So while the built in hooks are dope, and you can use them all on their own, the downright coolest thing about hooks is that they are basically just primitives that you can use to create new custom hooks. And it's pretty straight forward.

To create a custom hook, just create a function, and have it use hooks. You can return something, but that's optional. Let's check out a basic custom hook:

import { useState, useEffect } from "react";

export function useWindowWidth() {
  const [width, setWidth] = useState(window.innerWidth);

  function handleResize() {
    setWidth(window.innerWidth);
  }

  useEffect(() => {
    window.addEventListener("resize", handleResize);
    return () => {
      window.removeEventListener("resize", handleResize);
    };
  });

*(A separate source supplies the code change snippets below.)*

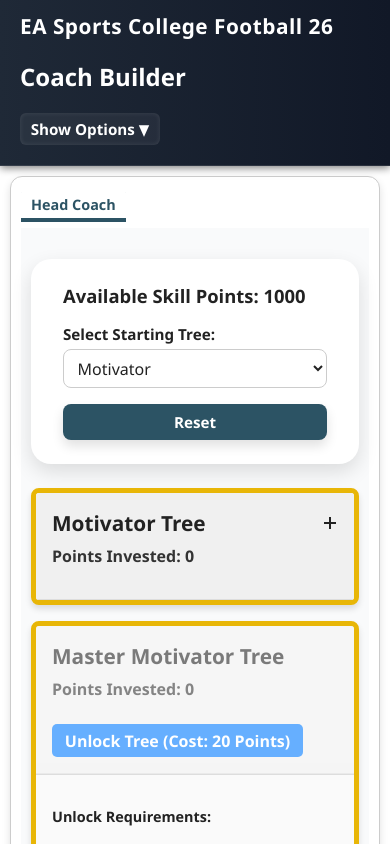
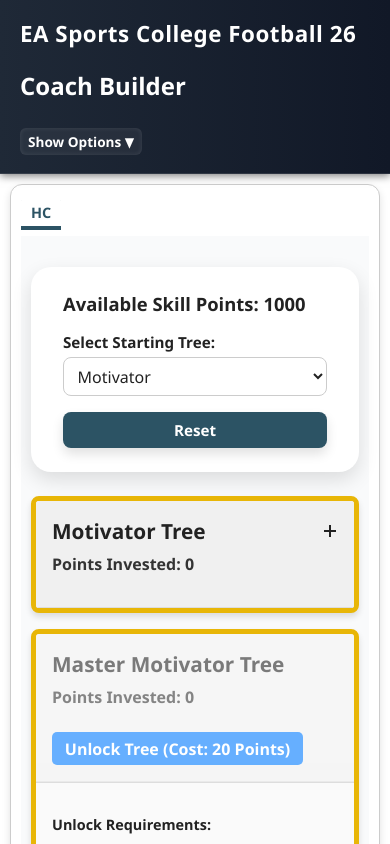
Before and after one commit to NanoRossi/CFB-Coach-Builder, a React (Create React App) app: page / in a window 390 px wide. Shown: the top 844 px of the page. Built offline with nearby package versions, Linux system fonts and the light colour scheme.

Commit message:
Mobile forrmat fixes 3(?), also updated tab names to avoid scrolling requirement

```diff
--- a/src/components/TreeTabWrapper.js
+++ b/src/components/TreeTabWrapper.js
@@ -3,7 +3,6 @@
 import '../css/TreeTabWrapper.css';
 
 function TreeTabWrapper({ includeCoordinators, isPreorderEnabled }) {
-
     // Base data structure
     const baseCoachData = {
         // initial points, these will be modified as the user interacts with the tree
@@ -37,9 +36,9 @@
     const [defenseData, setDefenseData] = useState({ ...baseCoachData });
 
     const tabs = [
-        { title: "Head Coach", state: headCoachData, setState: setHeadCoachData },
-        { title: "Offensive Coordinator", state: offenseData, setState: setOffenseData },
-        { title: "Defensive Coordinator", state: defenseData, setState: setDefenseData },
+        { title: "HC", state: headCoachData, setState: setHeadCoachData },
+        { title: "OC", state: offenseData, setState: setOffenseData },
+        { title: "DC", state: defenseData, setState: setDefenseData },
     ];
 
     if (!includeCoordinators) {
@@ -60,7 +59,7 @@
                         title={tabs[0].title}
                         data={tabs[0].state}
                         setData={tabs[0].setState}
-                        {...(tabs[0].title === "Head Coach" ? { isPreorderEnabled } : false)}
+                        {...(tabs[0].title === "HC" ? { isPreorderEnabled } : false)}
                     />
                 </div>
             </div>
@@ -89,7 +88,7 @@
                     title={tabs[activeTab].title}
                     data={tabs[activeTab].state}
                     setData={tabs[activeTab].setState}
-                    {...(tabs[activeTab].title === "Head Coach" ? { isPreorderEnabled } : false)}
+                    {...(tabs[activeTab].title === "HC" ? { isPreorderEnabled } : false)}
                 />
             </div>
         </div>
--- a/src/css/Header.css
+++ b/src/css/Header.css
@@ -1,4 +1,4 @@
-/* Header Container */
+/* ===== Header Container ===== */
 .header {
   display: flex;
   align-items: center;
@@ -16,7 +16,7 @@
   min-width: 0;
 }
 
-/* Logo styling */
+/* ===== Logo styling ===== */
 .logo img {
   height: 48px;
   width: auto;
@@ -29,7 +29,7 @@
   transform: scale(1.05);
 }
 
-/* Title styles */
+/* ===== Title styles ===== */
 .title h1 {
   margin: 0;
   font-size: 1.8rem;
@@ -39,27 +39,29 @@
   user-select: text;
 }
 
-/* Options container (collapsed/expanded) */
+/* ===== Options container (collapsed/expanded) ===== */
 .options {
+  display: flex;
+  flex-wrap: wrap;
+  gap: 8px;
   overflow: hidden;
   max-height: 0;
-  transition: max-height 0.35s ease, padding 0.35s ease, opacity 0.35s ease;
-  padding: 0 0;
+  padding: 0;
   opacity: 0;
   pointer-events: none;
-  display: flex;
-  gap: 10px;
-  flex-wrap: wrap;
+  transition: max-height 0.35s ease, padding 0.35s ease, opacity 0.35s ease;
+  width: 100%;
+  box-sizing: border-box;
 }
 
 .options.open {
-  max-height: 500px; /* large enough for content */
+  max-height: 1000px; /* large enough for content */
   padding: 12px 0;
   opacity: 1;
   pointer-events: auto;
 }
 
-/* Options toggle button */
+/* ===== Options toggle button ===== */
 .options-toggle-button {
   min-width: 140px;
   background: rgba(255, 255, 255, 0.05);
@@ -87,9 +89,9 @@
   background: rgba(255, 255, 255, 0.25);
 }
 
-/* Individual option */
+/* ===== Individual option ===== */
 .option {
-  font-size: 0.95rem;
+  font-size: 0.9rem;
   display: flex;
   align-items: center;
   gap: 6px;
@@ -106,48 +108,33 @@
   cursor: pointer;
 }
 
-/* Responsive adjustments */
-
-/* Tablet breakpoint */
-@media (max-width: 768px) {
+/* ===== Mobile Portrait: stack options vertically ===== */
+@media (max-width: 480px) {
   .header {
     flex-direction: column;
     align-items: flex-start;
-    text-align: left;
-  }
-
-  .title h1 {
-    font-size: 1.5rem;
-    margin-bottom: 6px;
-  }
-
-  .options {
-    gap: 8px;
-    margin-top: 8px;
-  }
-
-  .option {
-    font-size: 0.9rem;
-    padding: 5px 8px;
-  }
-}
-
-/* Small mobile breakpoint */
-@media (max-width: 480px) {
-  .title h1 {
-    font-size: 1.3rem;
+    gap: 6px;
   }
 
   .options {
     flex-direction: column;
-    align-items: stretch;
+    gap: 6px;
   }
 
   .option {
-    justify-content: space-between;
+    flex: 1 1 100%;
+    min-width: 0;
   }
 
-  .logo img {
-    height: 40px;
+  .title h1 {
+    font-size: 1.4rem;
+    margin: 6px 0;
+    white-space: normal;
+  }
+
+  .options-toggle-button {
+    font-size: 0.85rem;
+    min-width: 80px;
+    padding: 4px 8px;
   }
 }
--- a/src/css/RootStyles.css
+++ b/src/css/RootStyles.css
@@ -2,12 +2,12 @@
 
 /* Define CSS variables for light theme */
 :root {
+  min-width: 0;
   --color-bg: #ffffff;
   --color-text: #222222;
   --color-border: #cccccc;
   --color-border-strong: #2c5364;
   --color-shadow: rgba(0, 0, 0, 0.15);
-
 
   --font-family: 'Segoe UI', Tahoma, Geneva, Verdana, sans-serif;
   --transition-speed: 0.3s;
@@ -31,7 +31,7 @@
   /* Background for slightly lighter content area (tabs-content) */
   --color-bg-light: #f9fafb;
 
-    --color-tree-border: #ccc;
+  --color-tree-border: #ccc;
   --color-tree-border-strong: #007bff;
   --color-tree-bg: #fefefe;
   --color-tree-header-bg: #f0f0f0;
@@ -59,7 +59,7 @@
   --color-border-strong: #5599cc;
   --color-shadow: rgba(0, 0, 0, 0.7);
 
-    /* Override hover background to a subtle white overlay */
+  /* Override hover background to a subtle white overlay */
   --color-hover-bg: rgba(255, 255, 255, 0.1);
 
   /* Focus border and shadow color */
@@ -75,7 +75,7 @@
   /* Slightly lighter bg for panels on dark mode */
   --color-bg-light: #1f2937;
 
-    --color-tree-border: #444444;
+  --color-tree-border: #444444;
   --color-tree-border-strong: #5599cc;
   --color-tree-bg: #1f2937;
   --color-tree-header-bg: #273549;
@@ -106,6 +106,7 @@
               color var(--transition-speed) ease;
   height: 100%;
   min-height: 100vh;
+   overflow-x: hidden; /* prevent side gap/scrollbar */
 }
 
 /* Buttons base */
@@ -149,10 +150,3 @@
   outline: 3px solid var(--color-warning);
   outline-offset: 2px;
 }
-
-/* Responsive container */
-.container {
-  width: 90%;
-  max-width: 1200px;
-  margin: 0 auto;
-}
--- a/src/css/TreeTabWrapper.css
+++ b/src/css/TreeTabWrapper.css
@@ -9,7 +9,7 @@
   padding: 0 20px 20px 20px;
   display: flex;
   flex-direction: column;
-  max-width: 100%;
+  max-width: 90%;
   min-width: 0;
 }
 
```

  return width;
}

This is a hook that uses useState and useEffect to get the window size, keep it in state, return it, and update it when the window resizes. Check out how it's used:

import { useWindowWidth } from "./useWindowWidth";

function MyComponent() {
  const width = useWindowWidth();

  return <div style={{ width: width / 2 }}>The ol' half width div</div>;
}

While this is cool as hell, keep in mind that you can return anything from a hook, even components! My favorite new hooks pattern is one where you return a value and a component that controls it from the same hook. Lets dive into creating a custom component hook:

import { useState } from "react";

function useRange(initialVal, min, max) {
  const [val, setVal] = useState(initialVal);
  const setRange = (e) => setVal(e.target.value);
  return [val, <input type="range" min={min} max={max} onChange={setRange} />];
}

In the above example, we create a function that takes some options for our hook. We're creating a controlled range slider, and we let you specify the initial value, the min and max. We use useState to keep track of our value, and then we return an array, much like useState, but instead of a value and a setter, we return the value and a component that sets that value. Check out how it's used:

import React, { useRange } from "./useRange";

function MyComponent() {
  const [range, rangeComponent] = useRange(5, 0, 10);

  return (
    <>
      <p>Current Range: {range}</p>
      {rangeComponent}
    </>
  );
}

Conclusion ๐Ÿ‘‹

I am real god damn excited about Hooks. They open up new, better (IMO) patterns for how we structure our component logic, and organize things delightfully by concern. I think so far we are just scratching the surface of the weird stuff we can do with them and I'm excited to see what the future holds. I've only shown 3 hooks in this article, but there are plenty more that you can check out in the links below.

I hope my article inspires you to go write some custom hooks, and helps you convince your boss to run 16.8 alpha in prod, like a gangster. So what are you waiting for? Get out there any try this new hotness!

Merry Christmas you filthy animals!

24-Dec